Signals that are in flashing mode can return to normal operation at any time and without warning, even when repair workers are not present. The flashing red may change to a solid red, and drivers often fail to notice the difference, running the red light. Proceeding on a solid red light is always illegal and can lead to a deadly crash. Be alert, and make sure that the light is still flashing and that it is safe to proceed before entering the intersection.
During the severe weather season, it is not unusual to have power outages due to high wind or lightning strikes. Traffic signals throughout the city rely on electricity to function. If a traffic signal is in an area of a power outage, it will go dark.
If you approach a traffic signal without power, remember that the rules of right-of-way still apply. You should:
- Slow down and prepare to stop.

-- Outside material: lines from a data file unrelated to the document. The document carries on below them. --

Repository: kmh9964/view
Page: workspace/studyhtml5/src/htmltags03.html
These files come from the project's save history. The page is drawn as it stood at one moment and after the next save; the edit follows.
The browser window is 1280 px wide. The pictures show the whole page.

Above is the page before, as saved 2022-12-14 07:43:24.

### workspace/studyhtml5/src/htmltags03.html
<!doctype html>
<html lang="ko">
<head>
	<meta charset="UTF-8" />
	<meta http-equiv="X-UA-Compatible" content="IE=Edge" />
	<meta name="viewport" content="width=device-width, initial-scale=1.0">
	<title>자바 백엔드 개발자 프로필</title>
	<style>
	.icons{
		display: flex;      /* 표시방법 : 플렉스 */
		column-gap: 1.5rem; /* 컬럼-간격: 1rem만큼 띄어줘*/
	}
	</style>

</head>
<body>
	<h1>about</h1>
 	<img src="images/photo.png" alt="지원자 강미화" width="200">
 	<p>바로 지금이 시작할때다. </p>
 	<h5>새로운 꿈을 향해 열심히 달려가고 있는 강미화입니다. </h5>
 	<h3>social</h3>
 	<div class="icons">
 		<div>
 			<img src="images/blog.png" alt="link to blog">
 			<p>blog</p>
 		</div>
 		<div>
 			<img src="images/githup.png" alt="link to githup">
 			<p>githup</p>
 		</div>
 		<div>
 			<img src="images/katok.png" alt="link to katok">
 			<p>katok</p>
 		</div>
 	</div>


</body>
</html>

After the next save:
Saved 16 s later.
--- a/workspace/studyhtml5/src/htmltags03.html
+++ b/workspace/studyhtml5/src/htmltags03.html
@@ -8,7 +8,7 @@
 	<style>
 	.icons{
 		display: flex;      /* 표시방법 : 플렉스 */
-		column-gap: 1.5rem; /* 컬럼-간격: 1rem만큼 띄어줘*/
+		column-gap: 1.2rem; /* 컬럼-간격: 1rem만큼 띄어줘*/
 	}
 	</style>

- Determine who has right-of-way to proceed through the intersection.
If there is a lot of traffic at the intersection, it will naturally begin to function as a four-way stop. Remember that vehicles have right-of-way in the order in which they arrive regardless of which road they arrive from. If two vehicles arrive at the intersection at approximately the same time, the vehicle on the left must yield to the vehicle on the right, and left turns must yield to oncoming traffic.

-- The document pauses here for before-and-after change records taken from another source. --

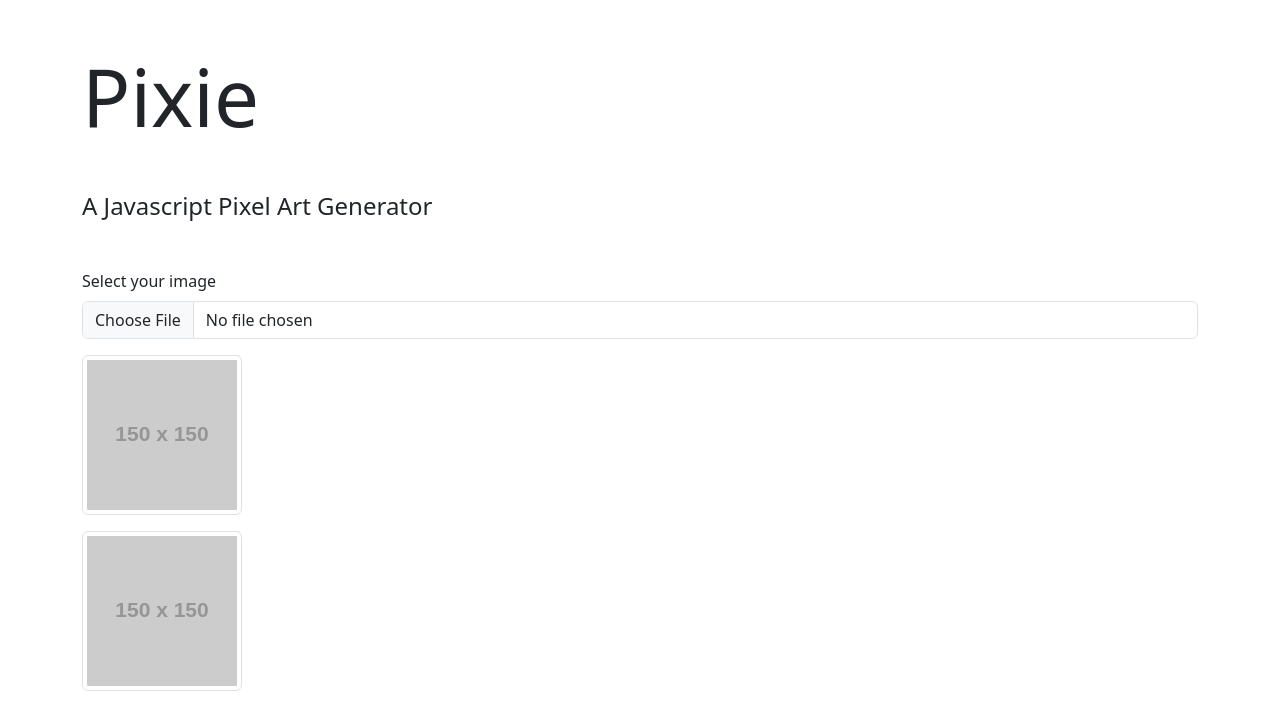
Repository: BigEmperor26/Pixie
Page: index.html
These files come from the project's save history. The page is drawn as it stood at one moment and after the next save; the edit follows.
The browser window is 1280 px wide. The pictures show the whole page.

Above is the page before, as saved 2023-12-08 15:12:10.

### index.html
<!doctype html>
<html lang="en">
  <head>
    <meta charset="utf-8">
    <meta name="viewport" content="width=device-width, initial-scale=1">
    <title>Pixie</title>
    <link href="https://cdn.jsdelivr.net/npm/bootstrap@5.3.2/dist/css/bootstrap.min.css" rel="stylesheet" integrity="sha384-T3c6CoIi6uLrA9TneNEoa7RxnatzjcDSCmG1MXxSR1GAsXEV/Dwwykc2MPK8M2HN" crossorigin="anonymous">
  </head>
  <body>
    <div class="container">
    <p class="h1 my-5 display-1">Pixie</p>
    <p class="h4 my-5 disabled">A Javascript Pixel Art Generator</p>
    <div class="my-3">
        <label for="formFile" class="form-label">Select your image</label>
        <input class="form-control" type="file" id="fileInput" onchange="console.log('changed')">
    </div>
    <div class="my-3">
        <img src="https://via.placeholder.com/150" class="img-thumbnail" alt="..." onclick="" id="imageSrc">
    </div>
  <!-- Content here -->
    <div class="my-3">
        <img src="https://via.placeholder.com/150" class="img-thumbnail" alt="..." onclick="" id="imageOut">
    </div>
    </div>
    <script src="https://cdn.jsdelivr.net/npm/bootstrap@5.3.2/dist/js/bootstrap.bundle.min.js" integrity="sha384-C6RzsynM9kWDrMNeT87bh95OGNyZPhcTNXj1NW7RuBCsyN/o0jlpcV8Qyq46cDfL" crossorigin="anonymous"></script>
    <script type="text/javascript">
        let imgElement = document.getElementById("imageSrc")
        let inputElement = document.getElementById("fileInput");
        inputElement.addEventListener("change", (e) => {
          imgElement.src = URL.createObjectURL(e.target.files[0]);
        }, false);
        </script>
  </body>
</html>

After the next save:
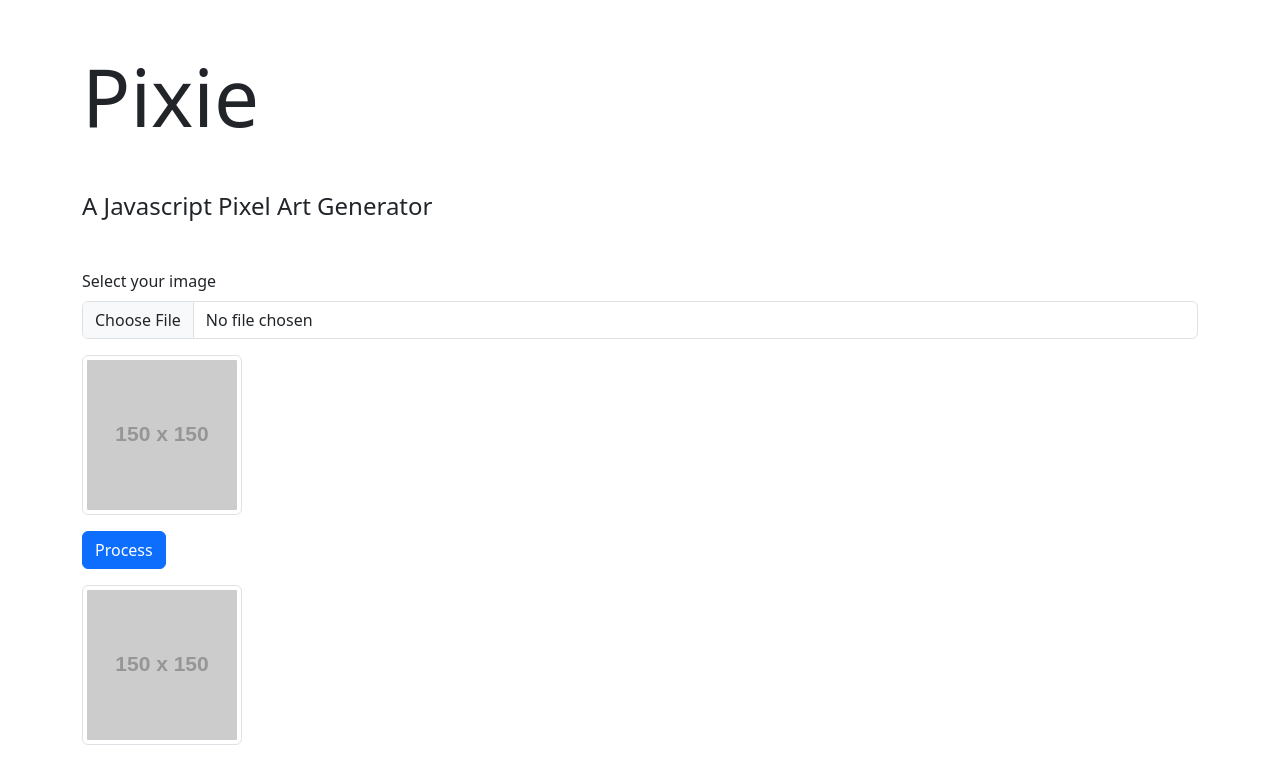
Saved 2 min 18 s later.
--- a/index.html
+++ b/index.html
@@ -17,6 +17,7 @@
     <div class="my-3">
         <img src="https://via.placeholder.com/150" class="img-thumbnail" alt="..." onclick="" id="imageSrc">
     </div>
+    <button type="button" class="btn btn-primary">Process</button>
   <!-- Content here -->
     <div class="my-3">
         <img src="https://via.placeholder.com/150" class="img-thumbnail" alt="..." onclick="" id="imageOut">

Always assume that other drivers may react unpredictably or that they may not even slow down when driving through an uncontrolled intersection. Drive defensively, even if it means waiting beyond “your turn” to proceed through the intersection safely.
To report a signal malfunction, call the Washington County Sheriff’s Office dispatcher at (651)439-9381. If it is an emergency, call 911.
How should drivers respond to a flashing yellow arrow?
A flashing yellow arrow signal has the same meaning it always has: left turns may proceed with caution after yielding to oncoming traffic. When approaching a flashing yellow arrow, drivers are allowed to turn left after yielding to all oncoming traffic and to any pedestrians in the crosswalk. Oncoming traffic has a green light. Drivers must wait for a safe gap in oncoming traffic before turning. To learn more about flashing yellow arrows, visit the Minnesota Department of Transportation website.
Which government agency owns which traffic signals?
Within the City of Woodbury, traffic signals are generally owned by the City, Washington County, or the Minnesota Department of Transportation (MnDOT). The following rules are generally true, but there are exceptions:
- Signals at interchange ramps and loops are owned by the state.
- Signals at all intersections involving at least one state road are owned by MnDOT.
- Signals at intersections involving a county road are owned by the county.
- Signals at intersections that only include city roads are owned by the city.
To report a signal malfunction, contact the highway department responsible for the signals. For signals on state highways in the City of Woodbury, contact MnDOT at (651) 234-7500. For signals on Washington County roads, such as Radio Drive (CSAH 13), Woodbury Drive (CSAH 19), and Valley Creek Road (CSAH 16), call Washington County Public Works at (651) 430-4300. For city signals, contact the City of Woodbury Public Works Department at (651) 714-3720. In an emergency, dial 911.